→ **DATA EXTRACT**:

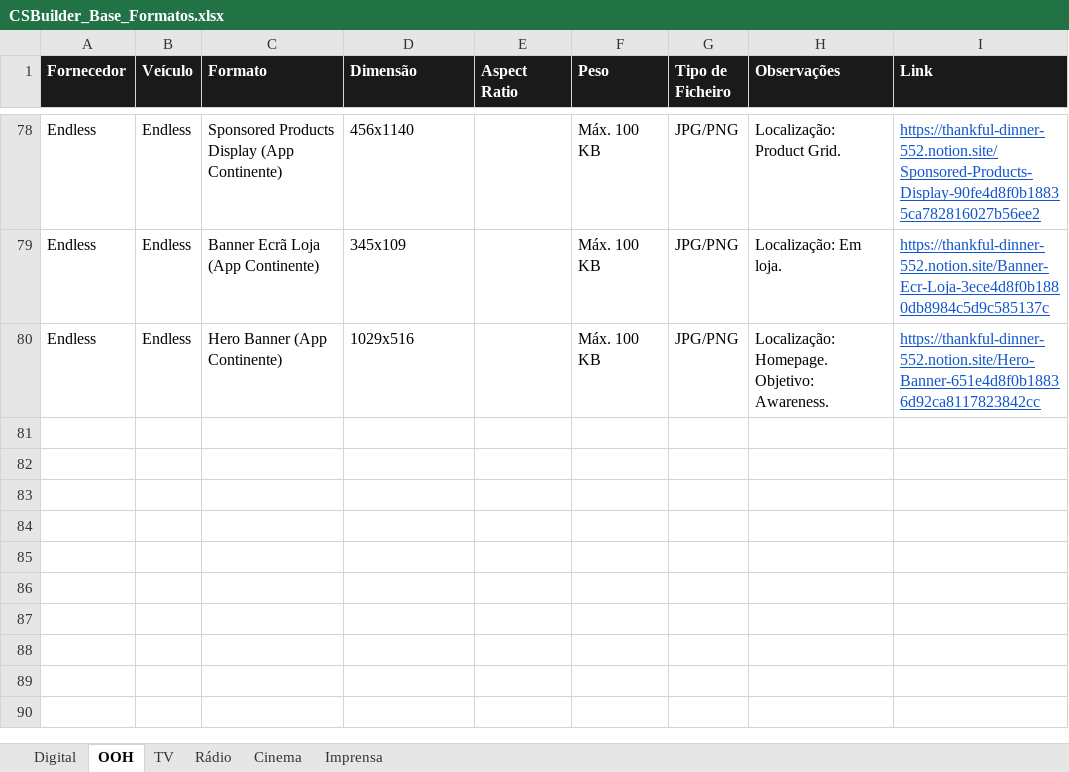
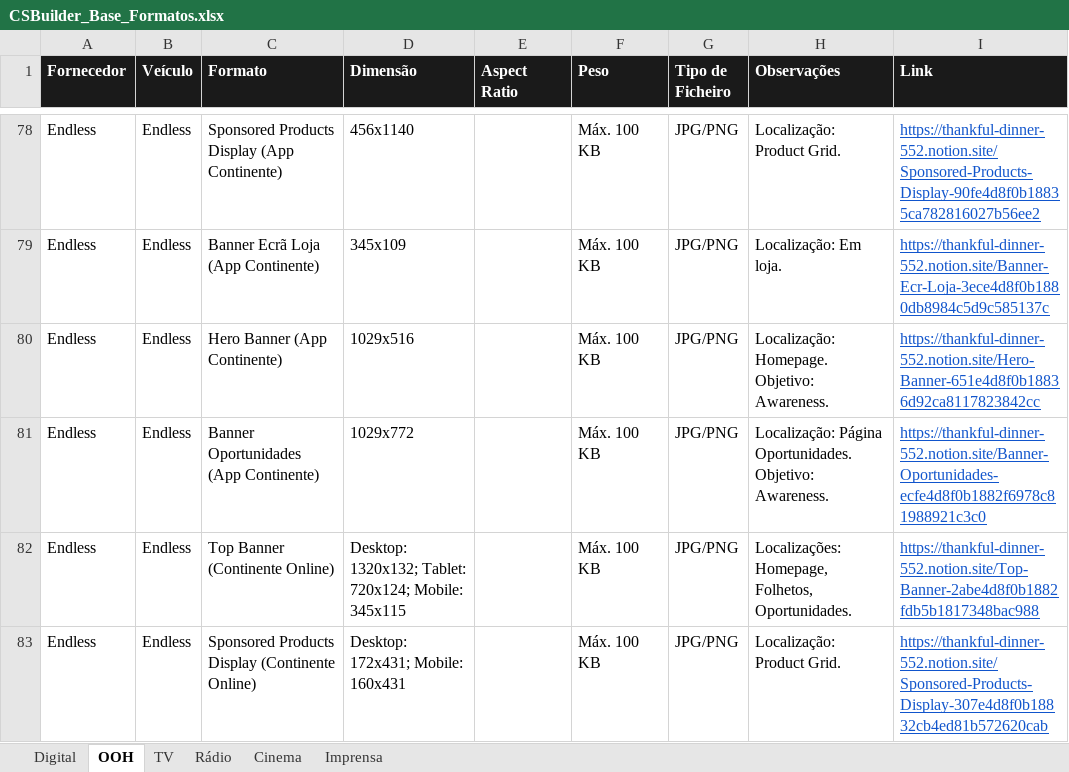
Before and after one commit to claudiarosa00/MS-Builder, an Excel workbook: data/CSBuilder_Base_Formatos.xlsx, sheet OOH, drawn as a sheet; only a part is shown, gaps mark what is left out; values as stored, in another font and other column widths than the file's, no borders; the diff names each change by its address in the sheet, - before the commit and + after, or states it on an @@ line.

```diff
--- a/data/CSBuilder_Base_Formatos.xlsx (sheet OOH)
+++ b/data/CSBuilder_Base_Formatos.xlsx (sheet OOH)
+row 81: Endless | Endless | Banner Oportunidades (App Continente) | 1029x772 |  | Máx. 100 KB | JPG/PNG | Localização: Página Oportunidades. Objetivo: Awareness. | https://thankful-dinner-552.notion.site/Banner-Oportunidades-ecfe4d8f0b1882f6978c81988921c3c0
+row 82: Endless | Endless | Top Banner (Continente Online) | Desktop: 1320x132; Tablet: 720x124; Mobile: 345x115 |  | Máx. 100 KB | JPG/PNG | Localizações: Homepage, Folhetos, Oportunidades. | https://thankful-dinner-552.notion.site/Top-Banner-2abe4d8f0b1882fdb5b1817348bac988
+row 83: Endless | Endless | Sponsored Products Display (Continente Online) | Desktop: 172x431; Mobile: 160x431 |  | Máx. 100 KB | JPG/PNG | Localização: Product Grid. | https://thankful-dinner-552.notion.site/Sponsored-Products-Display-307e4d8f0b18832cb4ed81b572620cab
```
Also changed, not shown: data/base-formatos.xlsx.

→ **PROBLEM REQUIREMENTS**:
Repeat the listing word for word, omitting the pictures.

→ **TASK ANSWER**:
Before and after one commit to claudiarosa00/MS-Builder, an Excel workbook: data/CSBuilder_Base_Formatos.xlsx, sheet OOH, drawn as a sheet; only a part is shown, gaps mark what is left out; values as stored, in another font and other column widths than the file's, no borders; the diff names each change by its address in the sheet, - before the commit and + after, or states it on an @@ line.

```diff
--- a/data/CSBuilder_Base_Formatos.xlsx (sheet OOH)
+++ b/data/CSBuilder_Base_Formatos.xlsx (sheet OOH)
+row 81: Endless | Endless | Banner Oportunidades (App Continente) | 1029x772 |  | Máx. 100 KB | JPG/PNG | Localização: Página Oportunidades. Objetivo: Awareness. | https://thankful-dinner-552.notion.site/Banner-Oportunidades-ecfe4d8f0b1882f6978c81988921c3c0
+row 82: Endless | Endless | Top Banner (Continente Online) | Desktop: 1320x132; Tablet: 720x124; Mobile: 345x115 |  | Máx. 100 KB | JPG/PNG | Localizações: Homepage, Folhetos, Oportunidades. | https://thankful-dinner-552.notion.site/Top-Banner-2abe4d8f0b1882fdb5b1817348bac988
+row 83: Endless | Endless | Sponsored Products Display (Continente Online) | Desktop: 172x431; Mobile: 160x431 |  | Máx. 100 KB | JPG/PNG | Localização: Product Grid. | https://thankful-dinner-552.notion.site/Sponsored-Products-Display-307e4d8f0b18832cb4ed81b572620cab
```
Also changed, not shown: data/base-formatos.xlsx.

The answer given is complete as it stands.